Locate the word "using" in the entries below, then gather every line that holds it.

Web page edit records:
Start of Block

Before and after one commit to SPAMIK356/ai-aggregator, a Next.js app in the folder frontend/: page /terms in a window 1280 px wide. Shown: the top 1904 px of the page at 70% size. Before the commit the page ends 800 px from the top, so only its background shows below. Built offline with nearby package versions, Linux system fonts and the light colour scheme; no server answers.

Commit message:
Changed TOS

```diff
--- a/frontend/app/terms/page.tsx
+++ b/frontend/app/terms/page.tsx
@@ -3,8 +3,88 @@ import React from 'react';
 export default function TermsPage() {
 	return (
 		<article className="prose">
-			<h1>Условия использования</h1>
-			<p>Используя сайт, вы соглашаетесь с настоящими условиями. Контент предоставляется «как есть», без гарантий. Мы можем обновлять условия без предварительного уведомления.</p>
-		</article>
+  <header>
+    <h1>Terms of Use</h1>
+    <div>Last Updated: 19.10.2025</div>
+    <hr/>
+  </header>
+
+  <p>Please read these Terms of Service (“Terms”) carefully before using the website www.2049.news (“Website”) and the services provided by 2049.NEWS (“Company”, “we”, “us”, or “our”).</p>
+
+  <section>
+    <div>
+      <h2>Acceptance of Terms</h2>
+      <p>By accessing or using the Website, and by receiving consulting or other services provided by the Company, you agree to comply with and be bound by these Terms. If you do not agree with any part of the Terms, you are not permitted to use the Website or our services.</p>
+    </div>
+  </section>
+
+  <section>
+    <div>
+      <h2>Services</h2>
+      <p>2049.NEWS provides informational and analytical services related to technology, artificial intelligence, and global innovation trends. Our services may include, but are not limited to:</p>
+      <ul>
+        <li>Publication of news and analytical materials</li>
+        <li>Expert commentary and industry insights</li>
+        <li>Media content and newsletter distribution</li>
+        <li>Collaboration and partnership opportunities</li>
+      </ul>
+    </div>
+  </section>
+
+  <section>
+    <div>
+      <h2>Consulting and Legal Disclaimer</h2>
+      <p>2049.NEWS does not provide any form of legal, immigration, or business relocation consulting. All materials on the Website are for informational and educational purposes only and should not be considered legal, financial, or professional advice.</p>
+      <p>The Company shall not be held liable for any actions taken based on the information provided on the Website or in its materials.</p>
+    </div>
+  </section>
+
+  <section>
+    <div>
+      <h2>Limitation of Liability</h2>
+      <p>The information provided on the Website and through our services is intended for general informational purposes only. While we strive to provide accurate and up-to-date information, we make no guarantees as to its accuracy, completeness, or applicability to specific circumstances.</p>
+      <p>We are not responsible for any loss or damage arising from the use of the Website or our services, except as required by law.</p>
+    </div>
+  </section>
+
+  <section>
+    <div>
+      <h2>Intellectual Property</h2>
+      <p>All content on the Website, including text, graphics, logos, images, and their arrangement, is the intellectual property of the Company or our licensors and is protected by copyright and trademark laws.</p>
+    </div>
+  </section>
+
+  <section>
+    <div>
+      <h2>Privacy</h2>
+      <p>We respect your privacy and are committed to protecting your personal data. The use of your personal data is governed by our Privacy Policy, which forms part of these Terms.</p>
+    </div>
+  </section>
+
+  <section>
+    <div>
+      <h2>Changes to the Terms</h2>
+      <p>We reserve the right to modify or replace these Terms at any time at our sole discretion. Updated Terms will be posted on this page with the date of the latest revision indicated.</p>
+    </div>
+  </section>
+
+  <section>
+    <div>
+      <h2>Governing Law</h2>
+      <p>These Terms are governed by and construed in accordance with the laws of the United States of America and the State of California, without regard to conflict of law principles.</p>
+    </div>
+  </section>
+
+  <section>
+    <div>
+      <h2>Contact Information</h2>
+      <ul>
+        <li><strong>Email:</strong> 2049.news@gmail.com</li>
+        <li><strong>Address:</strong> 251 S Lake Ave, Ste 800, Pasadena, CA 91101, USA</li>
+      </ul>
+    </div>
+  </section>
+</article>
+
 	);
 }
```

End of Block

- _Response below_
+  <p>Please read these Terms of Service (“Terms”) carefully before using the website www.2049.news (“Website”) and the services provided by 2049.NEWS (“Company”, “we”, “us”, or “our”).</p>
+      <p>By accessing or using the Website, and by receiving consulting or other services provided by the Company, you agree to comply with and be bound by these Terms. If you do not agree with any part of the Terms, you are not permitted to use the Website or our services.</p>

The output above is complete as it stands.